A large crowd gathered for the Saturday dedication.

The dedication was at the site of the Yellow Fever Mound, in which nearly 800 souls lay buried, most of the nearly 25% of the population that perished in the Yellow Fever Epidemic of 1873. Finally, most of those buried in that mass grave now have a name, listed on bronze plaques that surround the memorial.

Invocation by Pastor Bruce Carroll, Antioch Baptist Church

The dedication featured remarks by Mayor Tom Arceneaux, Antioch Baptist Church’s Rev. Bruce Carroll, Holy Trinity Catholic Church’s Fr. Duane Trombetta, B’Nai Zion Temple’s Rabbi Jana L. De Benedetti, St. Mark’s Cathedral’s Rev. Thomas Nsubuga, Fr. Peter Mangum of the Diocese of Shreveport, Dr. Steven Bell, pastor of First Methodist Church, and Dr. Jeff Raines, pastor of First Baptist Church.

The bronze plaques contain most of the nearly 800 names of those who died in the epidemic.

The memorial is open to visit seven days a week dawn until dusk.
There is one more important part the the 150th year commemoration- The Merciful Frost Victorian Dinner planned for Sunday, Nov. 19 at The Noble Savage, 417 Texas St. The Yellow Fever raged until cooler weather killed the mosquitos that carried it, and it was a time of relief and rejoicing.
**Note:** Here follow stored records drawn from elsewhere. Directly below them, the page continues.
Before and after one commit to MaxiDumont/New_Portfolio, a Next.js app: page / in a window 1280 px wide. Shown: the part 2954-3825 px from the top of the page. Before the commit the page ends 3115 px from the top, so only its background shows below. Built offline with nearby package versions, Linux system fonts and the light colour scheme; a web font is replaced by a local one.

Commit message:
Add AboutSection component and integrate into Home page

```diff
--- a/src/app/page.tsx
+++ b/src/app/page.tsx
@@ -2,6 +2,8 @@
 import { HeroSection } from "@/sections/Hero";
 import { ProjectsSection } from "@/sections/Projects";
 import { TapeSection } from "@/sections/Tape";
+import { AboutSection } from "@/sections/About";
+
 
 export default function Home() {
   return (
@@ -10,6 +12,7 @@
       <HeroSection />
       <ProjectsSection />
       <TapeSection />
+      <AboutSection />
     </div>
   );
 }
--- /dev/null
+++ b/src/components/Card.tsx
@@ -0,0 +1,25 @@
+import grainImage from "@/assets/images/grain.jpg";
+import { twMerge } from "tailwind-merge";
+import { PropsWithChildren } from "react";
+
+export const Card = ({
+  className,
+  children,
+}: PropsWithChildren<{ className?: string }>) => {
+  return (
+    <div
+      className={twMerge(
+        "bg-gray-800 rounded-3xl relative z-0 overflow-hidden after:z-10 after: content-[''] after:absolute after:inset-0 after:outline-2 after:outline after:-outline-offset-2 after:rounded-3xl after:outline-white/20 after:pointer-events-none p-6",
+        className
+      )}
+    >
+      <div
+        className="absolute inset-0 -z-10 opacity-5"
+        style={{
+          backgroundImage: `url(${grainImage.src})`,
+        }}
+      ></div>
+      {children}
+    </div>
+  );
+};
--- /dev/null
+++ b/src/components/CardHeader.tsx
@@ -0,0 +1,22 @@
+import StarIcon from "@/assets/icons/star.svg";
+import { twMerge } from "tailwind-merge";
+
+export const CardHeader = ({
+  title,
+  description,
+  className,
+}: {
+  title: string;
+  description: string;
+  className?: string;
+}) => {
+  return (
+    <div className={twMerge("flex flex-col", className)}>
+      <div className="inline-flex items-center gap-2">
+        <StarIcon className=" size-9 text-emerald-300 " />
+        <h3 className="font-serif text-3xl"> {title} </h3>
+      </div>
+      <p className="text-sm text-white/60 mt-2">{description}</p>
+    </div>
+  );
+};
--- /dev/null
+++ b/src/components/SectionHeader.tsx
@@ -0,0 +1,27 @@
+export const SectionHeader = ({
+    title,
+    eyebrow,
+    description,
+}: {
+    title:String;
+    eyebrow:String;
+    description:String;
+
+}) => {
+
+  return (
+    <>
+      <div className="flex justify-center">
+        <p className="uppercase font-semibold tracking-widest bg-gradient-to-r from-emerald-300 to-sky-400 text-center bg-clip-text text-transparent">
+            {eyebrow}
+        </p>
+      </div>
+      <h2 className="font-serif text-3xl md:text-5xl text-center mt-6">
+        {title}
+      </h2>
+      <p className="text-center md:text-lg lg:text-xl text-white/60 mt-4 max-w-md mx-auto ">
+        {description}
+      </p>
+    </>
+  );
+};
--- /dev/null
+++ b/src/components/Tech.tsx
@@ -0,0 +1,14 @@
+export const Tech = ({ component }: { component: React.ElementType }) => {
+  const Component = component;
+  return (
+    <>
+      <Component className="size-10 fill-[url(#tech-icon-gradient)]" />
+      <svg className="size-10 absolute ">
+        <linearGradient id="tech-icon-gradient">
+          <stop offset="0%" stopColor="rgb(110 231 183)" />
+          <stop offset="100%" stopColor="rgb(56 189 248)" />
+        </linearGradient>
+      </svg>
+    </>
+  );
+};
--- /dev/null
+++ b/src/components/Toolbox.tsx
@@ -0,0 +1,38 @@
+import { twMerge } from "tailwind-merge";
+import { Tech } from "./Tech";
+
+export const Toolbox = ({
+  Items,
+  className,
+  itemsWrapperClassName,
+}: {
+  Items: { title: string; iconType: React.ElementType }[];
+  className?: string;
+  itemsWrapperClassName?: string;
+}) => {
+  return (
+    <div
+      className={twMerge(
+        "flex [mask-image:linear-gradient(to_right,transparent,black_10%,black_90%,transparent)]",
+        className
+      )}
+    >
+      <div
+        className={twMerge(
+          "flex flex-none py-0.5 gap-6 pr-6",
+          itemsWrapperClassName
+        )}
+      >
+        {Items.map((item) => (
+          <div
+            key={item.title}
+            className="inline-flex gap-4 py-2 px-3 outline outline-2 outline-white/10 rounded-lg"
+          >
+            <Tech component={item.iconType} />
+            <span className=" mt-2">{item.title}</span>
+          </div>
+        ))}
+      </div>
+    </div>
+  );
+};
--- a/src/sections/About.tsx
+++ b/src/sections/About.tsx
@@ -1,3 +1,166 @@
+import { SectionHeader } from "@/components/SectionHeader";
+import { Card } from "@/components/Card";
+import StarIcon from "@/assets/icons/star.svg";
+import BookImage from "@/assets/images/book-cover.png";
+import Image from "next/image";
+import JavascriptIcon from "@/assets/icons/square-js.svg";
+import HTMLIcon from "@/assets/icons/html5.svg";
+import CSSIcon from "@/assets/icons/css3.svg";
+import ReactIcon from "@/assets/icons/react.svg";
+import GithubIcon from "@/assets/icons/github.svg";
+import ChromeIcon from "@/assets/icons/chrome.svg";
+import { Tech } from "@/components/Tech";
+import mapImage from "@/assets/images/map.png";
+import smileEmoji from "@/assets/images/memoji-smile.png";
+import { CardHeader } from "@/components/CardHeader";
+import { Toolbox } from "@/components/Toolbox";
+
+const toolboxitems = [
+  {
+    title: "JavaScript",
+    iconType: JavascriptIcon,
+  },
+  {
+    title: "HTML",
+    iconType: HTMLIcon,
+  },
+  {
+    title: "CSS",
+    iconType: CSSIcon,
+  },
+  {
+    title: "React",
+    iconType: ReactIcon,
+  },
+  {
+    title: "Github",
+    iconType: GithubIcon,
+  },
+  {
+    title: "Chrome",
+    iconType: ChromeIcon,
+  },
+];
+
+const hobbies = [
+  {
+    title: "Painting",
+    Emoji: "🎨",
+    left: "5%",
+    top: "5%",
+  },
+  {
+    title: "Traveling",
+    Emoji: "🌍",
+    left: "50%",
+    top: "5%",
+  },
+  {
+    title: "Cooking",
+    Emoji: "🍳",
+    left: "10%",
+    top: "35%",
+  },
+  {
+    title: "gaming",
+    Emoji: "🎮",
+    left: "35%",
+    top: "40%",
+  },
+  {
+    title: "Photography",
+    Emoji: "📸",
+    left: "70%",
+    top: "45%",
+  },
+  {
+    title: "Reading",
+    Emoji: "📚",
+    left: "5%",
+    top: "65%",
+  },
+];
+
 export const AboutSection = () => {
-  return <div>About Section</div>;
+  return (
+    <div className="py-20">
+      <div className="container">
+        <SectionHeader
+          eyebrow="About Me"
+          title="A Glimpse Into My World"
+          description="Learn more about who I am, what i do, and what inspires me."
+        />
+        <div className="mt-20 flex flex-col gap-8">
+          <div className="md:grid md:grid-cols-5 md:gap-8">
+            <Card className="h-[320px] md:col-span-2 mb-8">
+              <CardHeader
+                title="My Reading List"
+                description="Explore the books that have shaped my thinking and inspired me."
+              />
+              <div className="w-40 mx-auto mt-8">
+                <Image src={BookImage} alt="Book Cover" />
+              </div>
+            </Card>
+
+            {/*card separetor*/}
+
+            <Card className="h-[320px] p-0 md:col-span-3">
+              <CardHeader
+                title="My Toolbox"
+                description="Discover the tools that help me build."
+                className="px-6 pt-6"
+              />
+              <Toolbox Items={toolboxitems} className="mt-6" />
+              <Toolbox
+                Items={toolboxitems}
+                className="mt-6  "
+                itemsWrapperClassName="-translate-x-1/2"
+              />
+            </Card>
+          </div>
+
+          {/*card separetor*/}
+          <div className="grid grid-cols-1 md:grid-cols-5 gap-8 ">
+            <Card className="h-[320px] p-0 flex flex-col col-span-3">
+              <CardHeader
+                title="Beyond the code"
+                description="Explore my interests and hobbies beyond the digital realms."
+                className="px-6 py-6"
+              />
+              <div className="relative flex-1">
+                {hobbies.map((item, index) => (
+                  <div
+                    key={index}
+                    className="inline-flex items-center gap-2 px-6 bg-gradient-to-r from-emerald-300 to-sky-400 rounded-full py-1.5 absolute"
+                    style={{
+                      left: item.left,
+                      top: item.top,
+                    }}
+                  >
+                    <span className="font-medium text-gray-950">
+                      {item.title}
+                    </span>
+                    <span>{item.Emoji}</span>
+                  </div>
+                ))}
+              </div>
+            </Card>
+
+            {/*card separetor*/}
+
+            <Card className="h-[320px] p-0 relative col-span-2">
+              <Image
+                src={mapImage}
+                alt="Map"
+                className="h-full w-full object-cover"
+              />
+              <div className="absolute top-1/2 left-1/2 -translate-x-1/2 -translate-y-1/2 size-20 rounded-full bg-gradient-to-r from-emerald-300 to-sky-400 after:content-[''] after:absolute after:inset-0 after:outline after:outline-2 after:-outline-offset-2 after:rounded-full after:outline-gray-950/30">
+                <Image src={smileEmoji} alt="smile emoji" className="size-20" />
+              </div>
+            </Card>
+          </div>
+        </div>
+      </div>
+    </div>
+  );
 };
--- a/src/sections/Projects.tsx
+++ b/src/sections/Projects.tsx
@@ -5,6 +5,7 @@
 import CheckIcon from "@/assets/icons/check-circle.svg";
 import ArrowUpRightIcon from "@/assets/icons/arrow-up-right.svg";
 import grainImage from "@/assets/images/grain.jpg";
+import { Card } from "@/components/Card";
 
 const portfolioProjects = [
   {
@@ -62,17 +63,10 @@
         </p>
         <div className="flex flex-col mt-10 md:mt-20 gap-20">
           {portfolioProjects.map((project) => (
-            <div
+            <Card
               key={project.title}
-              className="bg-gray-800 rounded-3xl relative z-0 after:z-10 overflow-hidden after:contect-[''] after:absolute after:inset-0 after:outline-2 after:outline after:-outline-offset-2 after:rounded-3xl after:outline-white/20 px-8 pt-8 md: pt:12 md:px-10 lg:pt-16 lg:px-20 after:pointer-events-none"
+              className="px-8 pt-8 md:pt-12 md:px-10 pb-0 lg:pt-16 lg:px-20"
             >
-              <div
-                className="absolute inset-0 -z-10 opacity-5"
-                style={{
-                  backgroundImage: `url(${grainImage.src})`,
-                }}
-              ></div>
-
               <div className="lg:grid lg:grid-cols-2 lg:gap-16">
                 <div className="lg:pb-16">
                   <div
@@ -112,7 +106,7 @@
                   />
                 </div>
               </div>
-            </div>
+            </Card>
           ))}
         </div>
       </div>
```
This meal will honor that Merciful Frost in the way that Victorians of the time would have. We invite you to join us for this very special event. A limited number of Tickets are available here. 

The Victorian menu of The Merciful Frost.